Lecture%2010

Lecture%2010 - Lecture 10 Chapter 14- Fiscal Policy Lecture...

Info iconThis preview shows pages 1–9. Sign up to view the full content.

View Full Document Right Arrow Icon
Lecture 10 - Semester 2 2010 htay 1 Lecture 10 Chapter 14- Fiscal Policy
Background image of page 1

Info iconThis preview has intentionally blurred sections. Sign up to view the full version.

View Full DocumentRight Arrow Icon
Lecture 10 - Semester 2 2010 htay 2 Learning Objectives 1. Define fiscal policy. 2. Explain how fiscal policy affects aggregate demand and how the government can use fiscal policy to stabilise the economy. 3. Explain how the multiplier process works with respect to fiscal policy. 4. Discuss the difficulties that can arise in implementing fiscal policy. 5. Explain how the federal budget can serve as an automatic stabiliser. 6. Discuss the long-run effects of fiscal policy.
Background image of page 2
Lecture 10 - Semester 2 2010 htay 3 Baby bonus bring a boom for retail spending The Baby Bonus illustrates the impact government expenditure programs can have on economic activity throughout the economy.
Background image of page 3

Info iconThis preview has intentionally blurred sections. Sign up to view the full version.

View Full DocumentRight Arrow Icon
Lecture 10 - Semester 2 2010 htay 4 Fiscal Policy: Changes in federal taxes and purchases that are intended to achieve macroeconomic policy objectives, such as full employment, price stability, and healthy sustainable rates of economic growth. Fiscal Policy
Background image of page 4
Lecture 10 - Semester 2 2010 htay 5 What fiscal policy is and what it isn’t: Automatic stabilisers versus discretionary fiscal policy. Automatic stabilisers: Government spending and taxes that automatically increase or decrease along with the business cycle. Discretionary fiscal policy : when the government is taking actions to change spending or taxes to achieve its objectives. Fiscal Policy
Background image of page 5

Info iconThis preview has intentionally blurred sections. Sign up to view the full version.

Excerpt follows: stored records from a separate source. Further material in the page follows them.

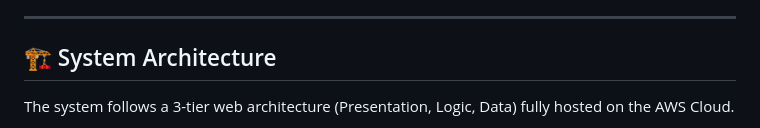
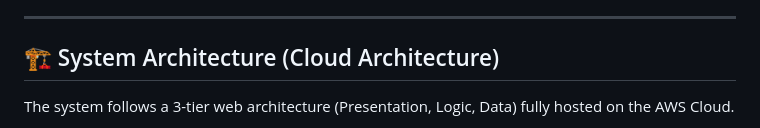
Before and after one commit to Adityavasudev2006/IntelliPredict, a Markdown page: README.md, the part around one of its changes. Drawn GitHub-style.

Commit message:
Added the cloud architecture and the updation in readme

```diff
--- a/README.md
+++ b/README.md
@@ -25,7 +25,7 @@ Unlike simple local scripts, this project demonstrates a **production-grade clou
 
 ---
 
-## 🏗️ System Architecture
+## 🏗️ System Architecture (Cloud Architecture)
 
 The system follows a 3-tier web architecture (Presentation, Logic, Data) fully hosted on the AWS Cloud.
 
```
Also changed, not shown: other parts of README.md (+1 -2 lines).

View Full DocumentRight Arrow Icon
Lecture 10 - Semester 2 2010 htay 6 Automatic stabilisers (Automatic fiscal policy) Automatic stabilisers smooth fluctuations in disposable income over the business cycle, thereby boosting aggregate demand during a recession and dampening aggregate demand during an expansion. For example, Australia has a progressive tax system. That means that as incomes rise, the fraction of tax taken out increases. During an expansion, people move into higher tax brackets, slowing the growth in disposable income and hence consumption. During a recession, as income falls taxes fall by more, meaning that disposable income does not fall by as much as real GDP falls.
Background image of page 6
Lecture 10 - Semester 2 2010 htay 7 Another automatic stabiliser is unemployment benefits. During a recession , output, income and employment are falling, however, income does not fall by as much as it otherwise would because people receive the unemployment benefits (which they can then spend on consumption goods and services). During an economic expansion , employment increases, and so the amount of transfers going to people who are unemployed falls. Automatic stabilisers (Automatic fiscal policy)
Background image of page 7

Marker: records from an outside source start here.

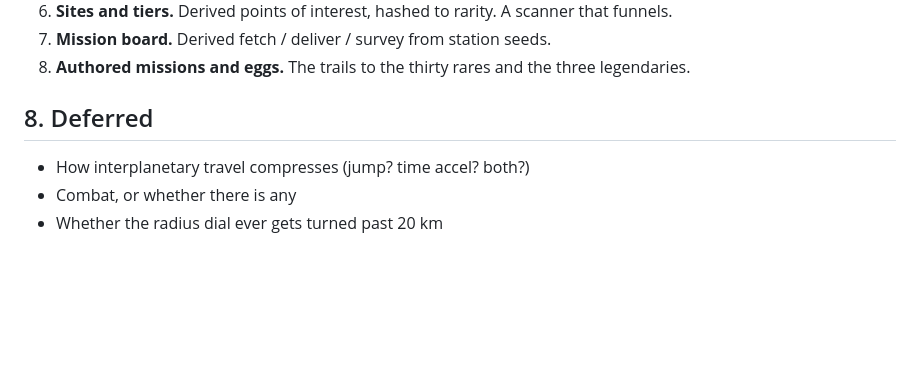
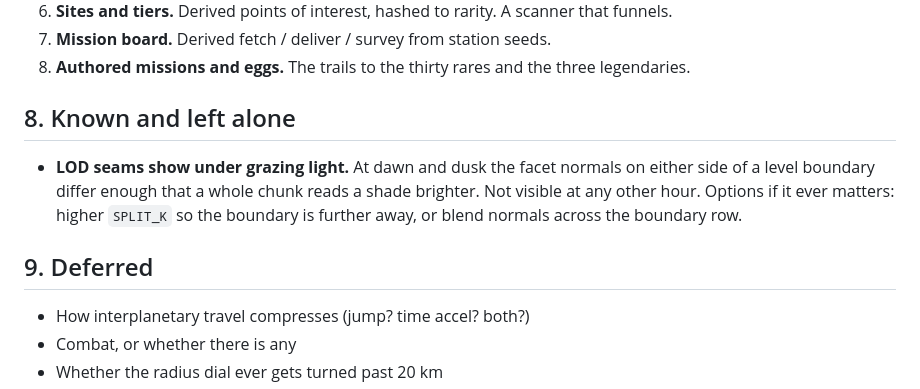
Before and after one commit to chrandalf/noelite, a Markdown page: DESIGN.md, the part around the change. GitHub-like rendering; blank space fills up the shorter version.

Commit message:
DESIGN: note the LOD lighting seam at grazing sun angles
Co-Authored-By: Claude Fable 5.1 <noreply@anthropic.com>
Claude-Session: https://claude.ai/code/session_01UKAUQM7gJxes8U58oJNMip

```diff
--- a/DESIGN.md
+++ b/DESIGN.md
@@ -239,7 +239,14 @@ Every step is playable. That's the point of the ordering.
 7. **Mission board.** Derived fetch / deliver / survey from station seeds.
 8. **Authored missions and eggs.** The trails to the thirty rares and the three legendaries.
 
-## 8. Deferred
+## 8. Known and left alone
+
+- **LOD seams show under grazing light.** At dawn and dusk the facet normals on either
+  side of a level boundary differ enough that a whole chunk reads a shade brighter. Not
+  visible at any other hour. Options if it ever matters: higher `SPLIT_K` so the boundary
+  is further away, or blend normals across the boundary row.
+
+## 9. Deferred
 
 - How interplanetary travel compresses (jump? time accel? both?)
 - Combat, or whether there is any
```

Info iconThis preview has intentionally blurred sections. Sign up to view the full version.

View Full DocumentRight Arrow Icon
8 Therefore, as a result of automatic stabilisers: 1. Real GDP fluctuates less over the business cycle than it otherwise would 2. Disposable income varies proportionally less than does real GDP. Automatic stabilisers
Background image of page 8
Image of page 9
This is the end of the preview. Sign up to access the rest of the document.

Page1 / 90

Lecture%2010 - Lecture 10 Chapter 14- Fiscal Policy Lecture...

This preview shows document pages 1 - 9. Sign up to view the full document.

View Full Document Right Arrow Icon
Ask a homework question - tutors are online